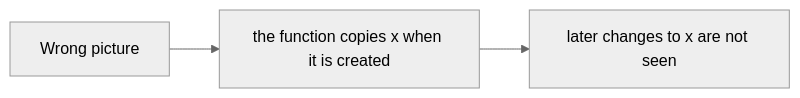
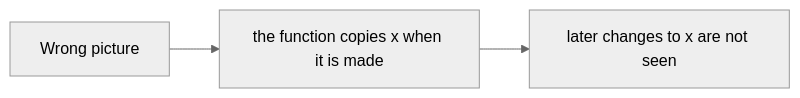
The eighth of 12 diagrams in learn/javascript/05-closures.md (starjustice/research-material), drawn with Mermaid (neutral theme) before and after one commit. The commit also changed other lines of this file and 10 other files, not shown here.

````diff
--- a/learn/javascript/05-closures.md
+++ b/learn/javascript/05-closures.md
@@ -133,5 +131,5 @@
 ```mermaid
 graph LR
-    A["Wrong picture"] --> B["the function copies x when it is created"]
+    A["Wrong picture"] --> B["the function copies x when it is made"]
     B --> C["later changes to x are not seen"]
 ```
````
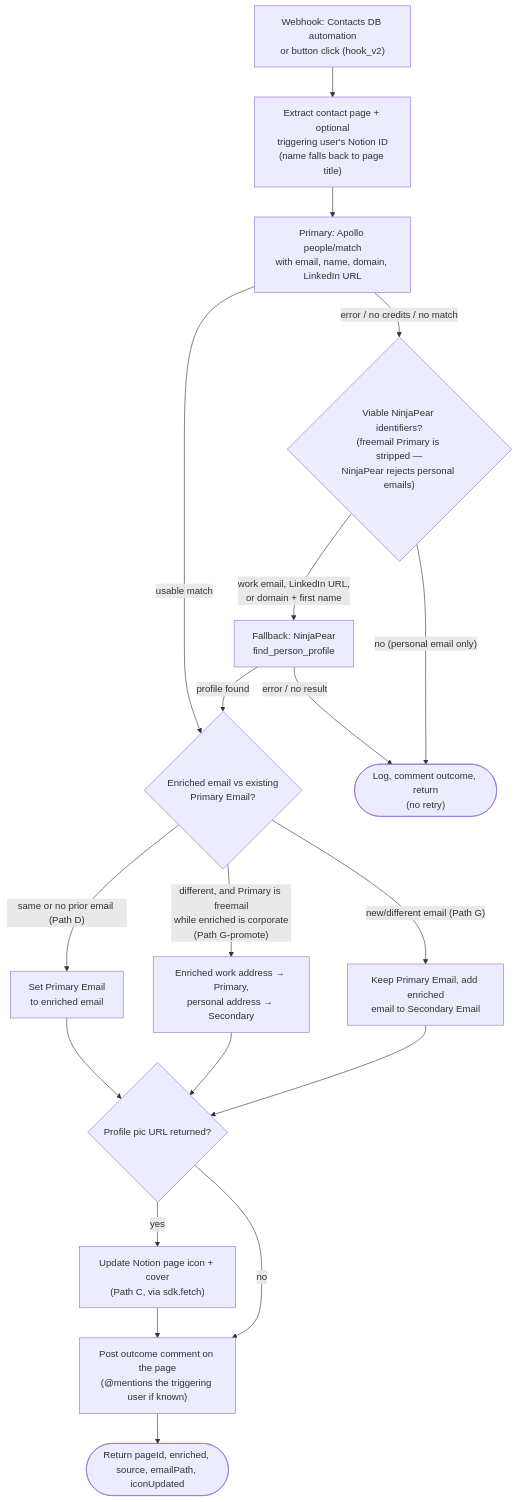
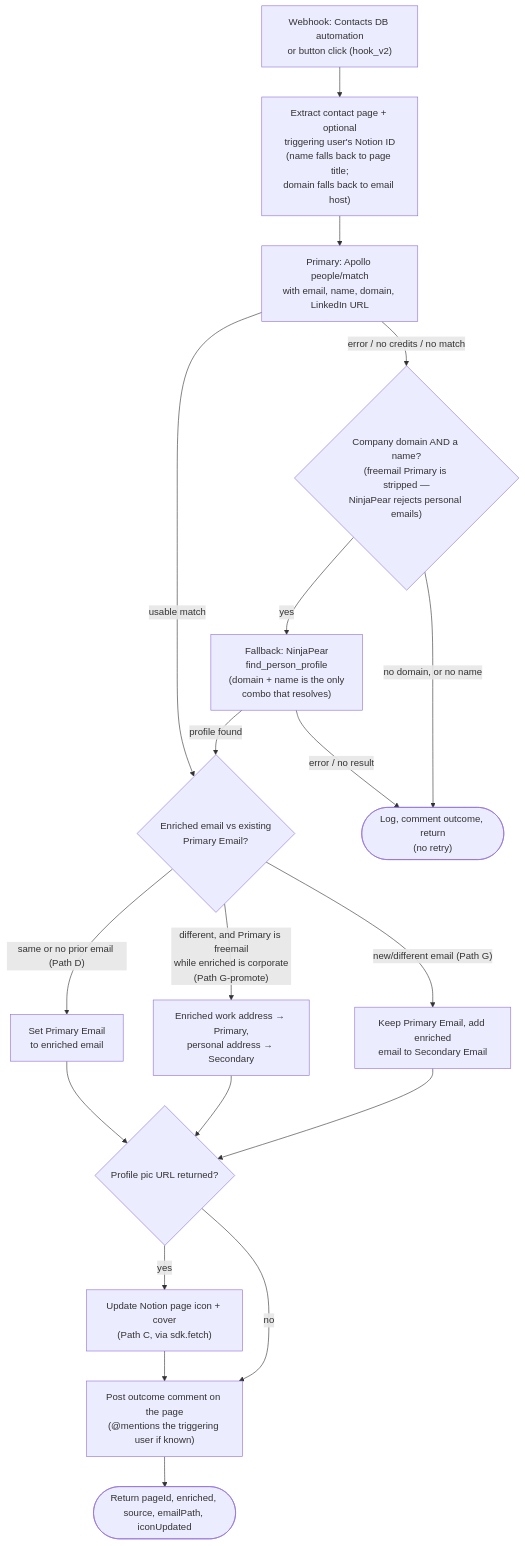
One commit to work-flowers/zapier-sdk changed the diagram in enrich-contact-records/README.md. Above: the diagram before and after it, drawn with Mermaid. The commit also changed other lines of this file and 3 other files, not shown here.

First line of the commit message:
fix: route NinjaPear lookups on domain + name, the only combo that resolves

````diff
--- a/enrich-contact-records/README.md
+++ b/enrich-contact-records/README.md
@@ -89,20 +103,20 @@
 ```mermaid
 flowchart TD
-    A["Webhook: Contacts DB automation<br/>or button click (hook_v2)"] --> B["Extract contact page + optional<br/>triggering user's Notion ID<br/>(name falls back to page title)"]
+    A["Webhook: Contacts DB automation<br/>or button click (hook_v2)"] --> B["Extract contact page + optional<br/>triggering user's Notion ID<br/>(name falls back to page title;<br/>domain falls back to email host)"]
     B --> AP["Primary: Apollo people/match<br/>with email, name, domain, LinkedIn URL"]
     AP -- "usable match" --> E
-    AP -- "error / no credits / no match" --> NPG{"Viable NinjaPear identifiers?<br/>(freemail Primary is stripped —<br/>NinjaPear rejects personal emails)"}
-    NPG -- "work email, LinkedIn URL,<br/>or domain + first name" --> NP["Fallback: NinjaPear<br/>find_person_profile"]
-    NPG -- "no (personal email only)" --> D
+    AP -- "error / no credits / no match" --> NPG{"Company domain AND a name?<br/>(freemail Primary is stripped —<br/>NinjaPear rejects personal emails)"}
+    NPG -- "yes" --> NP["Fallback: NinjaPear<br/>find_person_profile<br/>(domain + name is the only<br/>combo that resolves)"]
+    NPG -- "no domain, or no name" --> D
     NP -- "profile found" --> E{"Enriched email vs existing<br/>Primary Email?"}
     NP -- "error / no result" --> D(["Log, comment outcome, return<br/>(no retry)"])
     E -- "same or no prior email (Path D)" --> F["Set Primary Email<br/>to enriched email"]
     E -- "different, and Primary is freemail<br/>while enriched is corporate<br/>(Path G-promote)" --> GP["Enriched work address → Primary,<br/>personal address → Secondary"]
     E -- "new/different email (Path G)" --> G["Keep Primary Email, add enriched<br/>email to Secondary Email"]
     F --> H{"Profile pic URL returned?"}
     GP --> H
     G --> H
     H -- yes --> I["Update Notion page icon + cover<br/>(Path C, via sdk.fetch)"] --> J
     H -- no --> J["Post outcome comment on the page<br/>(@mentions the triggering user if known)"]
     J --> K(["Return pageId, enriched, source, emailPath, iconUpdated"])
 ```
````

-- What the task asks --
Print the whole listing above exactly, and keep every picture out of the copy.

-- Answer for this exercise --
The eighth of 12 diagrams in learn/javascript/05-closures.md (starjustice/research-material), drawn with Mermaid (neutral theme) before and after one commit. The commit also changed other lines of this file and 10 other files, not shown here.

````diff
--- a/learn/javascript/05-closures.md
+++ b/learn/javascript/05-closures.md
@@ -133,5 +131,5 @@
 ```mermaid
 graph LR
-    A["Wrong picture"] --> B["the function copies x when it is created"]
+    A["Wrong picture"] --> B["the function copies x when it is made"]
     B --> C["later changes to x are not seen"]
 ```
````
One commit to work-flowers/zapier-sdk changed the diagram in enrich-contact-records/README.md. Above: the diagram before and after it, drawn with Mermaid. The commit also changed other lines of this file and 3 other files, not shown here.

First line of the commit message:
fix: route NinjaPear lookups on domain + name, the only combo that resolves

````diff
--- a/enrich-contact-records/README.md
+++ b/enrich-contact-records/README.md
@@ -89,20 +103,20 @@
 ```mermaid
 flowchart TD
-    A["Webhook: Contacts DB automation<br/>or button click (hook_v2)"] --> B["Extract contact page + optional<br/>triggering user's Notion ID<br/>(name falls back to page title)"]
+    A["Webhook: Contacts DB automation<br/>or button click (hook_v2)"] --> B["Extract contact page + optional<br/>triggering user's Notion ID<br/>(name falls back to page title;<br/>domain falls back to email host)"]
     B --> AP["Primary: Apollo people/match<br/>with email, name, domain, LinkedIn URL"]
     AP -- "usable match" --> E
-    AP -- "error / no credits / no match" --> NPG{"Viable NinjaPear identifiers?<br/>(freemail Primary is stripped —<br/>NinjaPear rejects personal emails)"}
-    NPG -- "work email, LinkedIn URL,<br/>or domain + first name" --> NP["Fallback: NinjaPear<br/>find_person_profile"]
-    NPG -- "no (personal email only)" --> D
+    AP -- "error / no credits / no match" --> NPG{"Company domain AND a name?<br/>(freemail Primary is stripped —<br/>NinjaPear rejects personal emails)"}
+    NPG -- "yes" --> NP["Fallback: NinjaPear<br/>find_person_profile<br/>(domain + name is the only<br/>combo that resolves)"]
+    NPG -- "no domain, or no name" --> D
     NP -- "profile found" --> E{"Enriched email vs existing<br/>Primary Email?"}
     NP -- "error / no result" --> D(["Log, comment outcome, return<br/>(no retry)"])
     E -- "same or no prior email (Path D)" --> F["Set Primary Email<br/>to enriched email"]
     E -- "different, and Primary is freemail<br/>while enriched is corporate<br/>(Path G-promote)" --> GP["Enriched work address → Primary,<br/>personal address → Secondary"]
     E -- "new/different email (Path G)" --> G["Keep Primary Email, add enriched<br/>email to Secondary Email"]
     F --> H{"Profile pic URL returned?"}
     GP --> H
     G --> H
     H -- yes --> I["Update Notion page icon + cover<br/>(Path C, via sdk.fetch)"] --> J
     H -- no --> J["Post outcome comment on the page<br/>(@mentions the triggering user if known)"]
     J --> K(["Return pageId, enriched, source, emailPath, iconUpdated"])
 ```
````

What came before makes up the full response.